'''

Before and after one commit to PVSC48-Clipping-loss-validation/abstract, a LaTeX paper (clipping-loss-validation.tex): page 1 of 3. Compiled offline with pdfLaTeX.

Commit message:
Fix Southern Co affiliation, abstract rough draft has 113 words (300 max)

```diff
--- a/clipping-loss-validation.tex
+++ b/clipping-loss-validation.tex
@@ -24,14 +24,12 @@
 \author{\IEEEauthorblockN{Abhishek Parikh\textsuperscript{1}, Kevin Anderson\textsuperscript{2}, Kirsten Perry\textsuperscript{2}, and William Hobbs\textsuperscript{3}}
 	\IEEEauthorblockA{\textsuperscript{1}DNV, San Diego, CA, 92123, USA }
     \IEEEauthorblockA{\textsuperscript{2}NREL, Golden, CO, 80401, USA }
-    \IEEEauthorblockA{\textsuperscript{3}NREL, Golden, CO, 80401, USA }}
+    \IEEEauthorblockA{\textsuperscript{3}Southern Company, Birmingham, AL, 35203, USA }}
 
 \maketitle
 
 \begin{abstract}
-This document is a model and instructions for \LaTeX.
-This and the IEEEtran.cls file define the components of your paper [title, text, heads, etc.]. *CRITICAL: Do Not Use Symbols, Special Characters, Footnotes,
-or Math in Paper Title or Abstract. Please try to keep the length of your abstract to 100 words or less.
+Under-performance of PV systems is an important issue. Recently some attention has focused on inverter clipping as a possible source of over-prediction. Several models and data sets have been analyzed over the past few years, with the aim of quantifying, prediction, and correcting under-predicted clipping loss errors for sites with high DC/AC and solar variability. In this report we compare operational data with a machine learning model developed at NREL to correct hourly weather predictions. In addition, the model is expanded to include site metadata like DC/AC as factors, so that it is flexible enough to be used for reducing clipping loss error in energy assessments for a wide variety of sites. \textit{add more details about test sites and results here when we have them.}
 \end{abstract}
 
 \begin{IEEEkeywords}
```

'''

● Try it: Output the listing above without altering a single character.

● Your response:
Before and after one commit to PVSC48-Clipping-loss-validation/abstract, a LaTeX paper (clipping-loss-validation.tex): page 1 of 3. Compiled offline with pdfLaTeX.

Commit message:
Fix Southern Co affiliation, abstract rough draft has 113 words (300 max)

```diff
--- a/clipping-loss-validation.tex
+++ b/clipping-loss-validation.tex
@@ -24,14 +24,12 @@
 \author{\IEEEauthorblockN{Abhishek Parikh\textsuperscript{1}, Kevin Anderson\textsuperscript{2}, Kirsten Perry\textsuperscript{2}, and William Hobbs\textsuperscript{3}}
 	\IEEEauthorblockA{\textsuperscript{1}DNV, San Diego, CA, 92123, USA }
     \IEEEauthorblockA{\textsuperscript{2}NREL, Golden, CO, 80401, USA }
-    \IEEEauthorblockA{\textsuperscript{3}NREL, Golden, CO, 80401, USA }}
+    \IEEEauthorblockA{\textsuperscript{3}Southern Company, Birmingham, AL, 35203, USA }}
 
 \maketitle
 
 \begin{abstract}
-This document is a model and instructions for \LaTeX.
-This and the IEEEtran.cls file define the components of your paper [title, text, heads, etc.]. *CRITICAL: Do Not Use Symbols, Special Characters, Footnotes,
-or Math in Paper Title or Abstract. Please try to keep the length of your abstract to 100 words or less.
+Under-performance of PV systems is an important issue. Recently some attention has focused on inverter clipping as a possible source of over-prediction. Several models and data sets have been analyzed over the past few years, with the aim of quantifying, prediction, and correcting under-predicted clipping loss errors for sites with high DC/AC and solar variability. In this report we compare operational data with a machine learning model developed at NREL to correct hourly weather predictions. In addition, the model is expanded to include site metadata like DC/AC as factors, so that it is flexible enough to be used for reducing clipping loss error in energy assessments for a wide variety of sites. \textit{add more details about test sites and results here when we have them.}
 \end{abstract}
 
 \begin{IEEEkeywords}
```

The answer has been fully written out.